START DATASET EXCERPTS

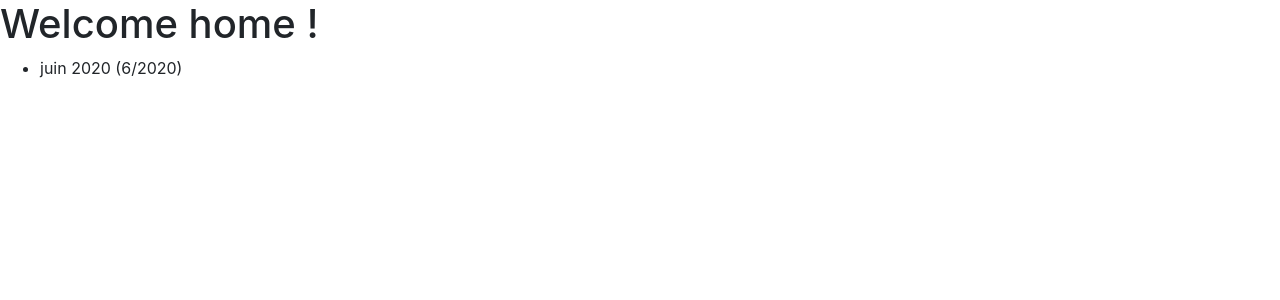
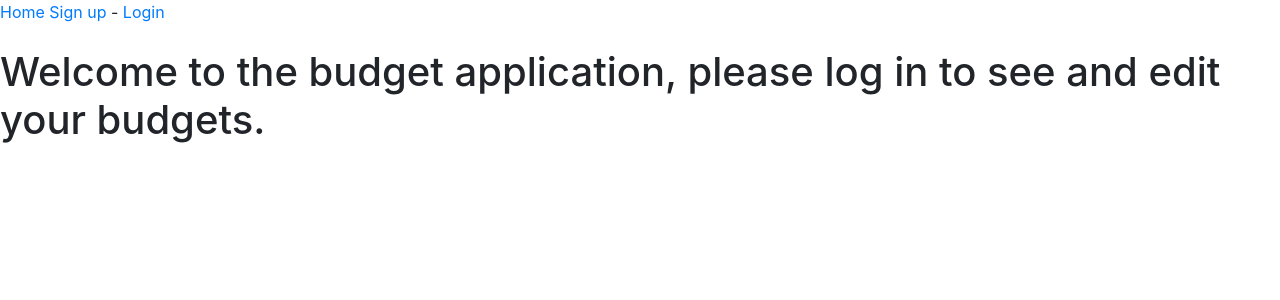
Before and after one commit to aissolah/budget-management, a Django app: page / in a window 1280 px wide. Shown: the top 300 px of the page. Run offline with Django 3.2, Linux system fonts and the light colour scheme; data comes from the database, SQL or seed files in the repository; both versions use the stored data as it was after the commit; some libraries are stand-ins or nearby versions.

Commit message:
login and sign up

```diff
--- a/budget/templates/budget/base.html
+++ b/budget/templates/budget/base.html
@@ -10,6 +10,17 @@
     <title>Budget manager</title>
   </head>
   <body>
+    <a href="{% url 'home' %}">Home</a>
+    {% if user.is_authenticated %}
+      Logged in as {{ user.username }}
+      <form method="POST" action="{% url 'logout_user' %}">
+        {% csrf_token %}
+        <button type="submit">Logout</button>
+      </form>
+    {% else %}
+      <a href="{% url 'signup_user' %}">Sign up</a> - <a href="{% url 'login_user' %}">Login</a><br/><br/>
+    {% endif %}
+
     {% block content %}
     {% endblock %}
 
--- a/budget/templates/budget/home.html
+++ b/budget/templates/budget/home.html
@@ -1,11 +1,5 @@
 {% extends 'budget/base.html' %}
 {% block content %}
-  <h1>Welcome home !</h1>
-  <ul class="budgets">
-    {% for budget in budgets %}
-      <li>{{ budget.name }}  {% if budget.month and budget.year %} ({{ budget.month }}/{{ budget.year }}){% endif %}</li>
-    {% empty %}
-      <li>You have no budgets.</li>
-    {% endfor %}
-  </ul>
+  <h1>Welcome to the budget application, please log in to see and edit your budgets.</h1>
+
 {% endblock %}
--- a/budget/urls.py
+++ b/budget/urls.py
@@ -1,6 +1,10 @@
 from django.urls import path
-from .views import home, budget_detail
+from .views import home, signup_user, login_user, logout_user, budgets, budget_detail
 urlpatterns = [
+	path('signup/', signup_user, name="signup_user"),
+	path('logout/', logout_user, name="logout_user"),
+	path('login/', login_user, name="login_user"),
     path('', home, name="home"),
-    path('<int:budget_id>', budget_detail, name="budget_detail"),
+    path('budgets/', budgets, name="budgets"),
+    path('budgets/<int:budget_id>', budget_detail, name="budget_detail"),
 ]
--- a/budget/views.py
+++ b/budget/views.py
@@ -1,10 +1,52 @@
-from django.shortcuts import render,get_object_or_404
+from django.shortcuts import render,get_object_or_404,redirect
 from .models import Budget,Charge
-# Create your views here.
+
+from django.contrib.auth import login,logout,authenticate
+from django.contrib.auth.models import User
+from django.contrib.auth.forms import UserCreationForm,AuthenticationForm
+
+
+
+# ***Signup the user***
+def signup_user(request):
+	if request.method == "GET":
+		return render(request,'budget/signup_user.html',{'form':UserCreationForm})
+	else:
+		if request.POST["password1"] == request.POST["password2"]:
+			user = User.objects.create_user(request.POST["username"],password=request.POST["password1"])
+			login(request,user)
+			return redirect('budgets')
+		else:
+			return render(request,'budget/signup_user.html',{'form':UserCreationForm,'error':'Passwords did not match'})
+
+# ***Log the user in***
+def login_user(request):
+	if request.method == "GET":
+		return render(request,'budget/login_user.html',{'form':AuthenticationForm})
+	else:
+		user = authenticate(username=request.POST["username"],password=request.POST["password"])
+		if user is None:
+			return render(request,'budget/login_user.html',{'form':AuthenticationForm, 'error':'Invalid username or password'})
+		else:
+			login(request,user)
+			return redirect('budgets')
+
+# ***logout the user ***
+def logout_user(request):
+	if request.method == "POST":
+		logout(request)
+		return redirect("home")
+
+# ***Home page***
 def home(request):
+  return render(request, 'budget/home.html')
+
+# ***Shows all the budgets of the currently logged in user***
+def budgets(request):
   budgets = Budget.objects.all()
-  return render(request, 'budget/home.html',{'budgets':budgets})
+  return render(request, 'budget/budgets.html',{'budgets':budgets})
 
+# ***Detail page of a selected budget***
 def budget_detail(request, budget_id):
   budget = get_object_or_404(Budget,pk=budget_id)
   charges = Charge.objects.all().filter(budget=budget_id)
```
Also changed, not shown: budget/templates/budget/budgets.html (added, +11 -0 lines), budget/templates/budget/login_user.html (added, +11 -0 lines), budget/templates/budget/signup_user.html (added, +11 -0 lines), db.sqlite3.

END DATASET EXCERPTS
START DATASET EXCERPTS

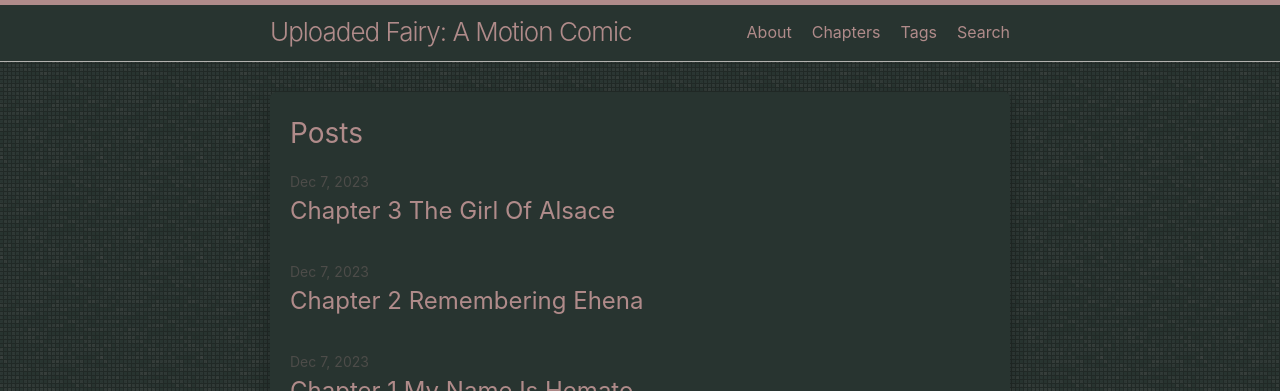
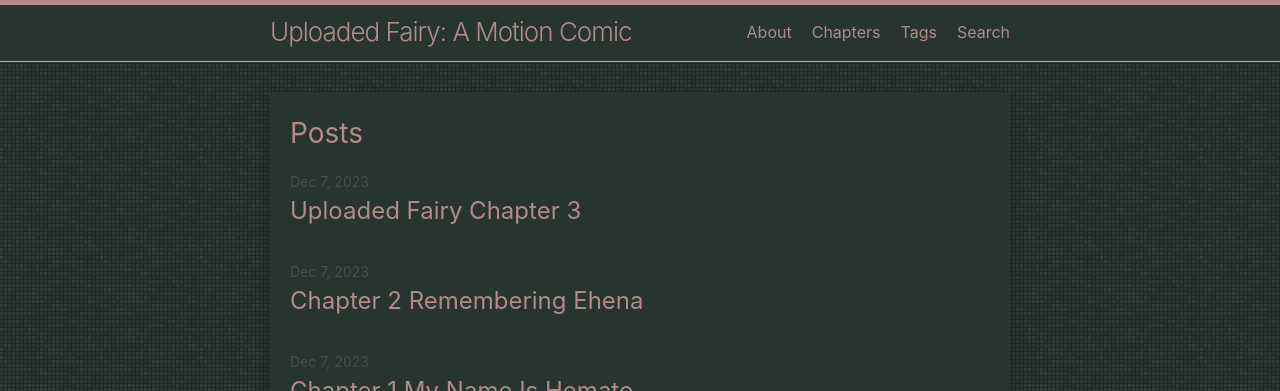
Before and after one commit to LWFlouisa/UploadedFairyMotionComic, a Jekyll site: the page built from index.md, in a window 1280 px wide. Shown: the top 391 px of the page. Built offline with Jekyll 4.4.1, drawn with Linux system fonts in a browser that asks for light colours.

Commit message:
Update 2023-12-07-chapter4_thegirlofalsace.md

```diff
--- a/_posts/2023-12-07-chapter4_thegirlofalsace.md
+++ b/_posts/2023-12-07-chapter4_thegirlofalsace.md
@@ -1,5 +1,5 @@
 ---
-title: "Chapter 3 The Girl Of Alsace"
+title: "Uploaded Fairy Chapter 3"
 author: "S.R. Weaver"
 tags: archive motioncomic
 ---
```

END DATASET EXCERPTS
START DATASET EXCERPTS

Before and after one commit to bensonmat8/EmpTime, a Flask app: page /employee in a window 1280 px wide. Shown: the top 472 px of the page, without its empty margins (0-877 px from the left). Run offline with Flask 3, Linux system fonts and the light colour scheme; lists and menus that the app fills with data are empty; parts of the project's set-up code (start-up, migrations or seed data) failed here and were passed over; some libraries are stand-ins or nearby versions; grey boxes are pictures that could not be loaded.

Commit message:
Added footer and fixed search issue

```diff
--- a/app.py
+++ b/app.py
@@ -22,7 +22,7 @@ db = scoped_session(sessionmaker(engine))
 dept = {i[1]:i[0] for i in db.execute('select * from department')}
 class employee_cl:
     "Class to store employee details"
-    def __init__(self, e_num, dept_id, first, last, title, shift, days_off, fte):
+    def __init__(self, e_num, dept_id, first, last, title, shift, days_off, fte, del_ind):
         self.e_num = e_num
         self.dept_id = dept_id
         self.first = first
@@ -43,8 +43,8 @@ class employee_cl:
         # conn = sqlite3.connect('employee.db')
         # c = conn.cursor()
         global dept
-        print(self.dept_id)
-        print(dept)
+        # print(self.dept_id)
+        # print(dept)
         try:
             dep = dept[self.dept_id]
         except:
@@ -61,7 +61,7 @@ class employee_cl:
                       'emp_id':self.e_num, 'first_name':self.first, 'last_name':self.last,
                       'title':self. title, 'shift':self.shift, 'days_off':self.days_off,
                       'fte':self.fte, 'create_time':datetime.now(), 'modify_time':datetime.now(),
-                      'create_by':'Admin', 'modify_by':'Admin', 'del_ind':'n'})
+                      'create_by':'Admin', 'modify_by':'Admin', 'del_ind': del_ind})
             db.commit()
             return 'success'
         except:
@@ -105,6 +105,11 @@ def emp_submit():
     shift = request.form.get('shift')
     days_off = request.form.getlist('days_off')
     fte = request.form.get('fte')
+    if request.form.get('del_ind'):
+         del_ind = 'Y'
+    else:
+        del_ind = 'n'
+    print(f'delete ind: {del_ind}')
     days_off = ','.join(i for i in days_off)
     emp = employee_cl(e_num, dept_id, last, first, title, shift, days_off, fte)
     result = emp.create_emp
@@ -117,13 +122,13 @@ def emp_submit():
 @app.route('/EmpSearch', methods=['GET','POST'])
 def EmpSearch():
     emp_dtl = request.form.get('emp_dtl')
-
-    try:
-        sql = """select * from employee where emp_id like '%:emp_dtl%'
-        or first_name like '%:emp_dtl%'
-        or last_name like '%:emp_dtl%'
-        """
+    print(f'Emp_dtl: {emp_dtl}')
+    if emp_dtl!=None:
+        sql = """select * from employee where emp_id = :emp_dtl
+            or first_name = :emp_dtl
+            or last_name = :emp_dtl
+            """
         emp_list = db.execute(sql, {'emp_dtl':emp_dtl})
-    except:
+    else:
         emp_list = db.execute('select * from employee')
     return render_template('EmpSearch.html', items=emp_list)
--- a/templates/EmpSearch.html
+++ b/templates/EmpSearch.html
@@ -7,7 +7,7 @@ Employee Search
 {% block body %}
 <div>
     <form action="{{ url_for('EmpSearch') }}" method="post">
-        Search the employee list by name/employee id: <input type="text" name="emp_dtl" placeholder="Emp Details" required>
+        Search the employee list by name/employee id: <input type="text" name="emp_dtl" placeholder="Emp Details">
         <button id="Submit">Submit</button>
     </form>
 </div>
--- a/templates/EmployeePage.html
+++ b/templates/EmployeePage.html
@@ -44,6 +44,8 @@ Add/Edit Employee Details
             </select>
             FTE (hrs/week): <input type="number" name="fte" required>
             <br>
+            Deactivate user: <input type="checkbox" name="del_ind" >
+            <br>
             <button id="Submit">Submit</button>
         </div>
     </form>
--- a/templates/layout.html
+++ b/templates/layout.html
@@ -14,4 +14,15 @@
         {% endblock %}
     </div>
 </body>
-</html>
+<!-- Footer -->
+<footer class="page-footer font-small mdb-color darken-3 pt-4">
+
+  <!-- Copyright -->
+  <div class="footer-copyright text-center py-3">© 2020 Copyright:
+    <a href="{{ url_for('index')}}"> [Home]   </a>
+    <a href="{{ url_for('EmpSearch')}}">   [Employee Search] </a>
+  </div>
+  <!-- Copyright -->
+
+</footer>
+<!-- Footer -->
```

END DATASET EXCERPTS

## EXERCISE PROMPT:
Show every line of the records above that contains the word "light".

## SOLUTION TO THE EXERCISE:
Before and after one commit to aissolah/budget-management, a Django app: page / in a window 1280 px wide. Shown: the top 300 px of the page. Run offline with Django 3.2, Linux system fonts and the light colour scheme; data comes from the database, SQL or seed files in the repository; both versions use the stored data as it was after the commit; some libraries are stand-ins or nearby versions.
Before and after one commit to LWFlouisa/UploadedFairyMotionComic, a Jekyll site: the page built from index.md, in a window 1280 px wide. Shown: the top 391 px of the page. Built offline with Jekyll 4.4.1, drawn with Linux system fonts in a browser that asks for light colours.
Before and after one commit to bensonmat8/EmpTime, a Flask app: page /employee in a window 1280 px wide. Shown: the top 472 px of the page, without its empty margins (0-877 px from the left). Run offline with Flask 3, Linux system fonts and the light colour scheme; lists and menus that the app fills with data are empty; parts of the project's set-up code (start-up, migrations or seed data) failed here and were passed over; some libraries are stand-ins or nearby versions; grey boxes are pictures that could not be loaded.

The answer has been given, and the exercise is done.